When we set off to tackle the monster, we were so pumped up with adrenaline (we love a challenge!) that we completely forgot about the nightmarish keds and midges. But the reality hit us soon. The gully is not only damp, it is also permanently in the shadow as it faces north, so it serves a s a perfect place for anything little, black and bloodsucking!!!
Kevin in the gully:
2020-08-15 garbh bheinn ardgour 334 by Kevin Dalziel, on Flickr
At some point, I glimpsed behind me, to the south side of Beinn Bheag and I couldn't believe that we descended it without problems
Fun in the gully:
2020-08-15 garbh bheinn ardgour 167 by Kevin Dalziel, on Flickr
I'm sure there are other lines of ascent (possibly involving some exposed scrambling) but we preferred to stick to the route tested by other Walkhighlanders!
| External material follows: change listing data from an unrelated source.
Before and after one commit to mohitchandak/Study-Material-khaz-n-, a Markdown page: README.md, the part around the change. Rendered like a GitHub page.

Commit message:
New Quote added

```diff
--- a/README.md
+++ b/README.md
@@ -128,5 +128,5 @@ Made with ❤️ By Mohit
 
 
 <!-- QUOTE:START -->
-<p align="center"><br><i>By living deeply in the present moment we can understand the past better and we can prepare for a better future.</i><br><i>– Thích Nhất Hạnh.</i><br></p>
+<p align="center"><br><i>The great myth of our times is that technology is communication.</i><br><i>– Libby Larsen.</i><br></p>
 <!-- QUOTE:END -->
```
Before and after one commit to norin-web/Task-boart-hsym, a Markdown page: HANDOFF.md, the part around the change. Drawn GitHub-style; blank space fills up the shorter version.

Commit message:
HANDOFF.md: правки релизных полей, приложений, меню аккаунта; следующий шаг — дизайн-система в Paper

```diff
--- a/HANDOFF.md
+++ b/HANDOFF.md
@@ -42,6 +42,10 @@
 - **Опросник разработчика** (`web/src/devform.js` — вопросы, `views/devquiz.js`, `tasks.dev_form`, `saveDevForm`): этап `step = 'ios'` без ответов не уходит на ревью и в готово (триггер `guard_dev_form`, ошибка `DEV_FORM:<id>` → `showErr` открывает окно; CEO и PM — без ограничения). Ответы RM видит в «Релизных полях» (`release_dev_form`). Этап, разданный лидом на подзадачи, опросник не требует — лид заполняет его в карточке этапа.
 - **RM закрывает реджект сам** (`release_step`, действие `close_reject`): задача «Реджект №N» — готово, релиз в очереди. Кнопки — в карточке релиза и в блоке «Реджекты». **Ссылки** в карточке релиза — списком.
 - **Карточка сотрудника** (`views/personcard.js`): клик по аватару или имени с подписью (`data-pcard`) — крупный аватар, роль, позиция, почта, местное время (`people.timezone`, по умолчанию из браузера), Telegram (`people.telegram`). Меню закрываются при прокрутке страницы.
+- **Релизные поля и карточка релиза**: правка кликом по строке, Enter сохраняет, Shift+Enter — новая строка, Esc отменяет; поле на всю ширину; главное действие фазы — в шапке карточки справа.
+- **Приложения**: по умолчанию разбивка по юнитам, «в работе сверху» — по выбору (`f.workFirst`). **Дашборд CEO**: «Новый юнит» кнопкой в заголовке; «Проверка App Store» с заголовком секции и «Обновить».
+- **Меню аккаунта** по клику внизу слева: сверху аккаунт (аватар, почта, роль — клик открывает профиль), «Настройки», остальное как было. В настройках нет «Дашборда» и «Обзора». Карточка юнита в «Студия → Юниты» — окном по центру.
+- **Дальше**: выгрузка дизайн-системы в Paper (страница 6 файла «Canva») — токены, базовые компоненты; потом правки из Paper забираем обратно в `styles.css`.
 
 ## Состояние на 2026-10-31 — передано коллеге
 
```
2020-08-15 garbh bheinn ardgour 168 by Kevin Dalziel, on Flickr
Higher up the gully narrows down and in a couple of places hands are needed to grab rock for stability, but generally the devil is not as black as painted!
2020-08-15 garbh bheinn ardgour 173 by Kevin Dalziel, on Flickr
Looking down from the top of the gully:
2020-08-15 garbh bheinn ardgour 178 by Kevin Dalziel, on Flickr
The gully experience lasted for roughly 150m and then we emerged onto flatter ground, thanking all supernatural powers in the universe for the breeze which freed us from keds and midges!
View back to Beinn Bheag, now this is a photo to show to our non-hillwalking friends and say "Look, we descended this slope!"
But if you think that the top of the gully is the top of the monstahhhh... Nah, not even near! It's still another 180m of ascent, not as steep as lower down, but very rocky and route finding can be tricky, especially in misty conditions. There are two obvious lines of ascent: the grassy slope on the right and the less steep rocky gully to the left:
Panoramic version with Panther on the rock in the foreground
We took the shallow gully to the left hand side as we spotted a faint path there, it turned out easy enough:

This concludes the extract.